### Data shown
== Segment start ==

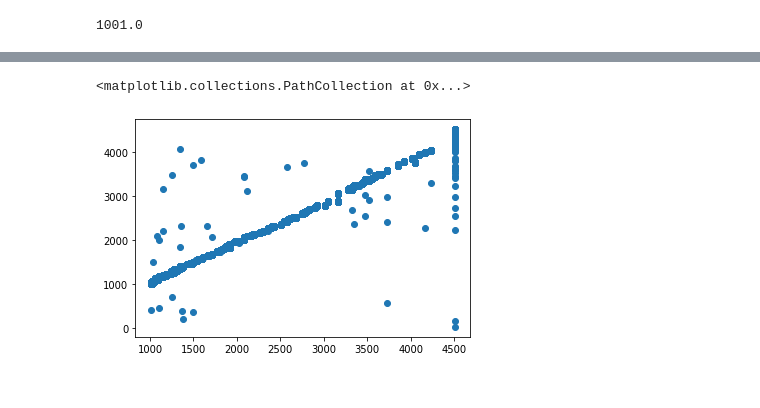
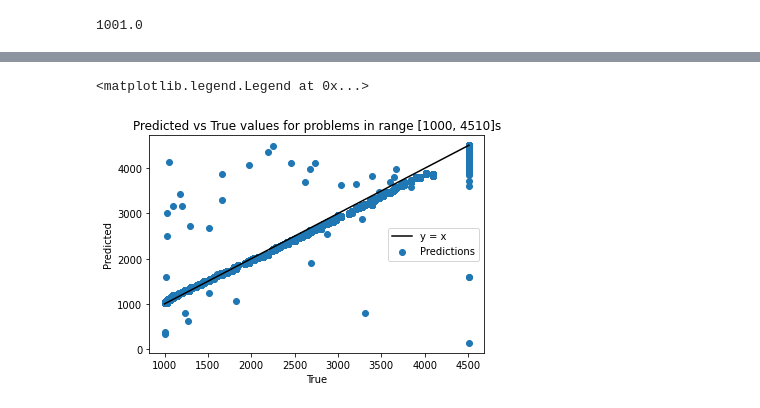
Before and after one commit to harel-coffee/pouw-auto, a Jupyter notebook: NEWNEW_MIXED.ipynb, the cells around one changed output, grey strips where cells are left out. Saved outputs shown, nothing was run; the diff lists cells and outputs as text; code cells hidden in the pictures.

```diff
--- a/NEWNEW_MIXED.ipynb
+++ b/NEWNEW_MIXED.ipynb
@@ -671,5 +671,12 @@ for i in range(len(yy)):
     yy_temp.append(yy[i])
     predd_temp.append(predd[i])
 
+x = np.linspace(10, 1000, 2000)
+y = x
+plt.title('Predicted vs True values for problems in range [10, 1000]s')
+plt.xlabel('True')
+plt.ylabel('Predicted')
+plt.plot(x, y, color = 'black')
 plt.scatter(yy_temp, predd_temp)
+plt.legend(['y = x', 'Predictions'])
 # %% [output]
@@ -840,5 +847,12 @@ for i in range(len(yy)):
     yy_temp.append(yy[i])
     predd_temp.append(predd[i])
 
+x = np.linspace(0, 10, 100)
+y = x
+plt.title('Predicted vs True values for problems in range [0, 10]s')
+plt.xlabel('True')
+plt.ylabel('Predicted')
+plt.plot(x,y, color = 'black')
 plt.scatter(yy_temp, predd_temp)
+plt.legend(['y = x', 'Predictions'])
 # %% [output]
@@ -1007,13 +1021,21 @@ RMSE:
 # %%
 yy_temp = []
 predd_temp = []
 
 for i in range(len(yy)):
   if(yy[i]>1000):
     yy_temp.append(yy[i])
     predd_temp.append(predd[i])
 
+x = np.linspace(1000, 4510, 2000)
+y = x
+
+plt.title('Predicted vs True values for problems in range [1000, 4510]s')
+plt.xlabel('True')
+plt.ylabel('Predicted')
+plt.plot(x,y, color = 'black')
 plt.scatter(yy_temp, predd_temp)
+plt.legend(['y = x', 'Predictions'])
 # %% [output]
-<matplotlib.collections.PathCollection at 0x...>
+<matplotlib.legend.Legend at 0x...>
-[figure, old version]
+[figure, new version]
```
Also changed, not shown: parts of 23 cells of this notebook.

== Segment end ==

Repeat every entry above exactly as written and omit any pictures it holds.

Before and after one commit to harel-coffee/pouw-auto, a Jupyter notebook: NEWNEW_MIXED.ipynb, the cells around one changed output, grey strips where cells are left out. Saved outputs shown, nothing was run; the diff lists cells and outputs as text; code cells hidden in the pictures.

```diff
--- a/NEWNEW_MIXED.ipynb
+++ b/NEWNEW_MIXED.ipynb
@@ -671,5 +671,12 @@ for i in range(len(yy)):
     yy_temp.append(yy[i])
     predd_temp.append(predd[i])
 
+x = np.linspace(10, 1000, 2000)
+y = x
+plt.title('Predicted vs True values for problems in range [10, 1000]s')
+plt.xlabel('True')
+plt.ylabel('Predicted')
+plt.plot(x, y, color = 'black')
 plt.scatter(yy_temp, predd_temp)
+plt.legend(['y = x', 'Predictions'])
 # %% [output]
@@ -840,5 +847,12 @@ for i in range(len(yy)):
     yy_temp.append(yy[i])
     predd_temp.append(predd[i])
 
+x = np.linspace(0, 10, 100)
+y = x
+plt.title('Predicted vs True values for problems in range [0, 10]s')
+plt.xlabel('True')
+plt.ylabel('Predicted')
+plt.plot(x,y, color = 'black')
 plt.scatter(yy_temp, predd_temp)
+plt.legend(['y = x', 'Predictions'])
 # %% [output]
@@ -1007,13 +1021,21 @@ RMSE:
 # %%
 yy_temp = []
 predd_temp = []
 
 for i in range(len(yy)):
   if(yy[i]>1000):
     yy_temp.append(yy[i])
     predd_temp.append(predd[i])
 
+x = np.linspace(1000, 4510, 2000)
+y = x
+
+plt.title('Predicted vs True values for problems in range [1000, 4510]s')
+plt.xlabel('True')
+plt.ylabel('Predicted')
+plt.plot(x,y, color = 'black')
 plt.scatter(yy_temp, predd_temp)
+plt.legend(['y = x', 'Predictions'])
 # %% [output]
-<matplotlib.collections.PathCollection at 0x...>
+<matplotlib.legend.Legend at 0x...>
-[figure, old version]
+[figure, new version]
```
Also changed, not shown: parts of 23 cells of this notebook.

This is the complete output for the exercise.